Contact your physician immediately if you experience any of the following:
- Bleeding that soaks through your bandage and does not stop with applied pressure.
- Pain that does not go away with pain medicine.
- Moving or shifting in your new shoulder joint.
- Temperature higher than 101°F (38.3°C). This is a possible sign of an infection.
- Tenderness, redness, or pain in your calf, chest pain, and/or shortness of breath. These are all signs of a possible blood clot.
Precautions and Physical Therapy
In order to ensure a fast recovery and the best possible outcome, it is imperative that you adhere to the recovery plan outlined by your physician. The plan will include precautions to help protect your new joint as well as physical therapy to restore shoulder strength and mobility.
Recovery is a gradual process. Typically, it takes at least 4 – 6 months for a patient to return to their pre-injury level of activity. In some cases, it may take as long as 9 – 12 months to make a full recovery. In either case, it is important that you maintain realistic expectations about your progress. The following is a general recovery timeline for total shoulder replacement surgery. For a more specific timeline, see Dr. Rolf’s list of physical therapy protocols.

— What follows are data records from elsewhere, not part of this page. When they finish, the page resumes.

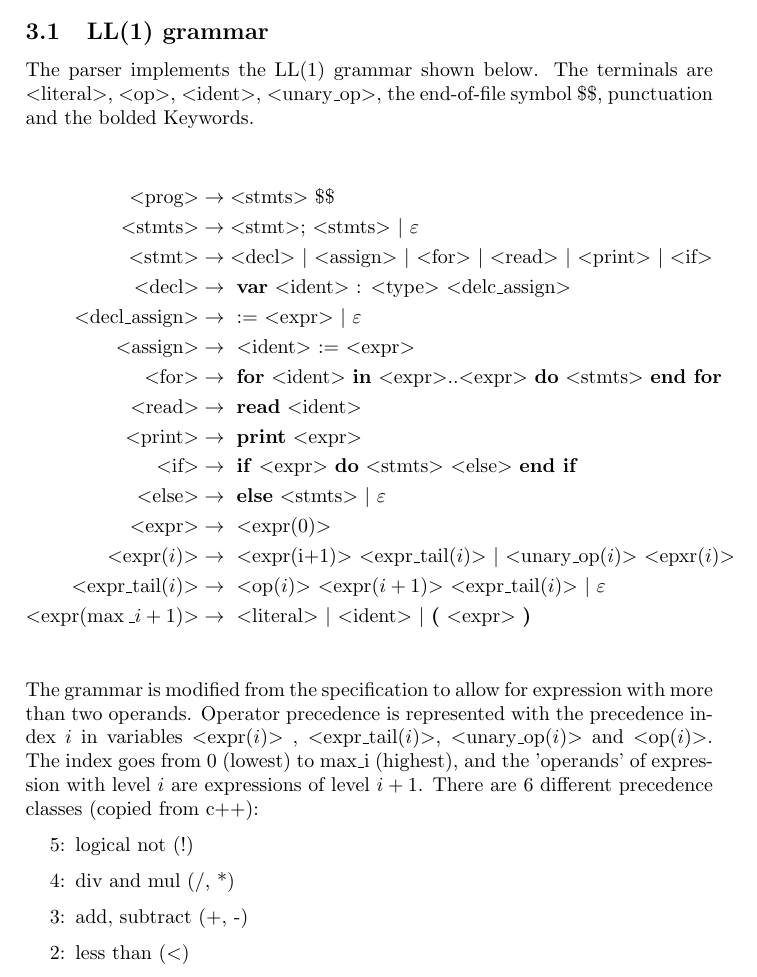
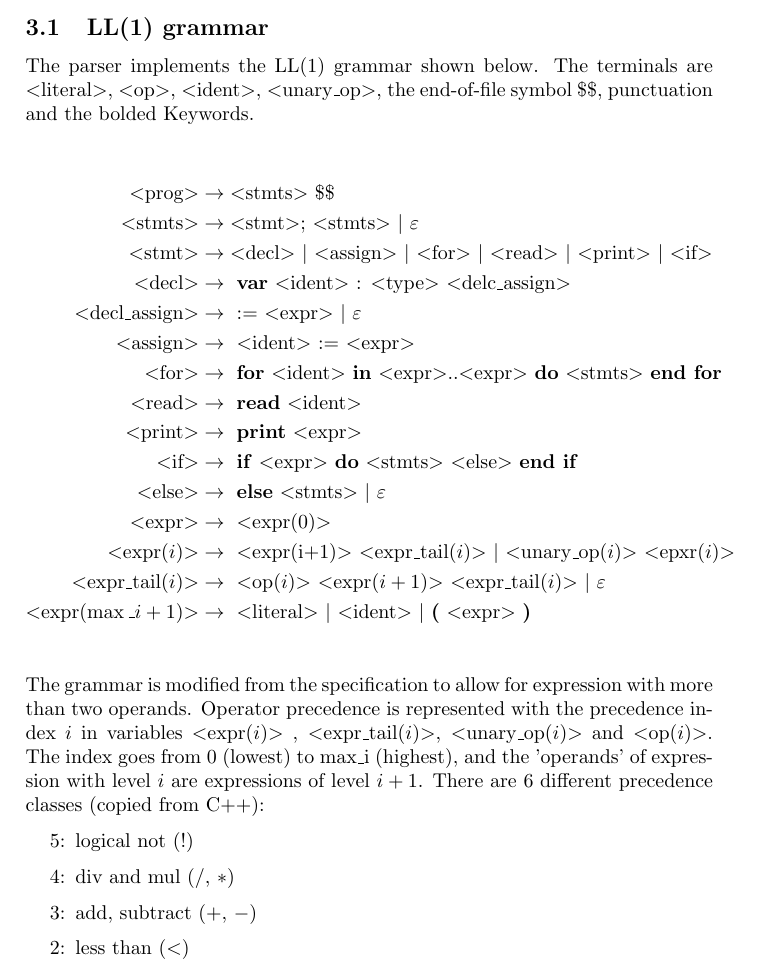
Before and after one commit to siiruli/MiniPL-interpreter, a LaTeX document (doc/report.tex): part of page 4 of 8 before the commit and part of page 4 of 7 after it, cut so that both start at the same text. Compiled offline with pdfLaTeX.

Commit message:
Move operators to math mode

```diff
--- a/doc/report.tex
+++ b/doc/report.tex
@@ -201,14 +201,14 @@ variables \cfgvar{expr($i$)} , \cfgvar{expr$\_$tail($i$)},
 \cfgvar{unary$\_$op($i$)} and \cfgvar{op($i$)}. The index goes
 from $0$ (lowest) to max\_i (highest), and the 'operands'
 of expression with level $i$ are expressions of level $i+1$.
-There are 6 different precedence classes (copied from c++):
+There are 6 different precedence classes (copied from C++):
 \begin{itemize}
-  \item[5:] logical not (!)
-  \item[4:] div and mul (/, *)
-  \item[3:] add, subtract (+, -)
+  \item[5:] logical not ($!$)
+  \item[4:] div and mul ($/$, $*$)
+  \item[3:] add, subtract ($+$, $-$)
   \item[2:] less than ($<$)
-  \item[1:] equal (=)
-  \item[0:] logical and (\&)
+  \item[1:] equal ($=$)
+  \item[0:] logical and ($\&$)
 \end{itemize}
 
 % \subsection{Parser}
```
Also changed, not shown: doc/report.tex (2 more changed lines).
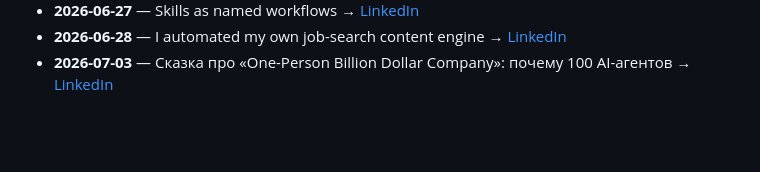
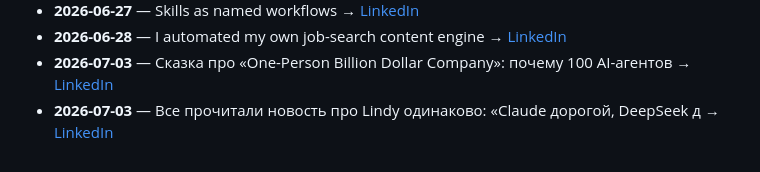
Before and after one commit to sergeykrin9/SergeyKrin9, a Markdown page: ACTIVITY.md, the part around the change. Drawn GitHub-style; blank space fills up the shorter version.

Commit message:
chore: log post 'Все прочитали новость про Lindy одинаково: «Claude дорогой, DeepSeek д' (2026-07-03)

```diff
--- a/ACTIVITY.md
+++ b/ACTIVITY.md
@@ -34,3 +34,4 @@ Daily 'what I shipped' feed.
 - **2026-06-27** — Skills as named workflows → [LinkedIn](https://www.linkedin.com/feed/update/urn:li:share:7476711838668206080/)
 - **2026-06-28** — I automated my own job-search content engine → [LinkedIn](https://www.linkedin.com/feed/update/urn:li:share:7477076134950760448/)
 - **2026-07-03** — Сказка про «One-Person Billion Dollar Company»: почему 100 AI-агентов  → [LinkedIn](https://www.linkedin.com/feed/update/urn:li:share:7478524407477366784/)
+- **2026-07-03** — Все прочитали новость про Lindy одинаково: «Claude дорогой, DeepSeek д → [LinkedIn](https://www.linkedin.com/feed/update/urn:li:share:7478886904793300992/)
```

Phase I: Immediate Post-Surgical Phase (Weeks 1 – 4)
Precaution: Prevent the arm from moving with use of a sling
Your arm will continuously be in a sling for approximately the first four weeks following surgery. Always use the sling when you are walking or standing. If you are sitting or lying down, you can use a pillow to support your arm. You will gradually use your sling less as you near the end of the phase.
Precaution: No lifting or weight-bearing on the operated arm
During this phase, you will have no active range of motion (AROM) in your shoulder. In other words, you will not be able to move your shoulder on your own. At this time, a physical therapist will also begin working with you to restore passive range of motion (PROM) in your shoulder. PROM refers to your ability to move your shoulder with assistance.
Phase II: Early Strengthening Phase (Weeks 4 – 6)
Precaution: No heavy lifting or weight-bearing on the operated arm
Precaution: No sudden jerking movements in the operated arm
Your physical therapist will also begin exercises with you to gradually restore AROM in your shoulder. Typically, patients can lift objects no heavier than a coffee cup by this point.
Phase III: Moderate Strengthening Phase (Post-6 Weeks)
Precaution: No heavy lifting in excess of 5 lbs. with the operated arm
Precaution: No sudden jerking movements in the operated arm
Your physical therapist will continue to work with you to focus on gradually increasing shoulder strength, endurance, and functional mobility.
Phase IV: Advanced Strengthening Phase (Post-12 Weeks)
Precaution: Ensure gradual progression of shoulder strength
You should continue to exercise 3 – 5 times a week. At Beacon Orthopaedics, a physical therapist can create a customized routine of sport-specific training exercises for you. This will include ways to preserve your new joint for specific sports such as baseball or golf.
Talk to an Orthopaedic Specialist
Of course, recovery from a shoulder replacement does not happen in a vacuum—nor should it. While this article provides a broad overview of the many factors that influence your recovery, perhaps the two most important factors are your individual health and your choice of orthopaedic surgeon. Only a discussion with a qualified orthopaedist can answer those questions.
Dr. Robert Rolf is a board-certified orthopaedic surgeon at Beacon Orthopaedics and Sports Medicine who provides extensive expertise in total shoulder replacements. Dr. Rolf can provide a comprehensive examination of your health and discuss what you can expect during recovery. For your convenience, Dr. Rolf meets with patients at Beacon’s Batesville, Lawrenceburg, or Northern Kentucky locations as well as Beacon West in Harrison, Ohio. Schedule an appointment online to meet with Dr. Rolf.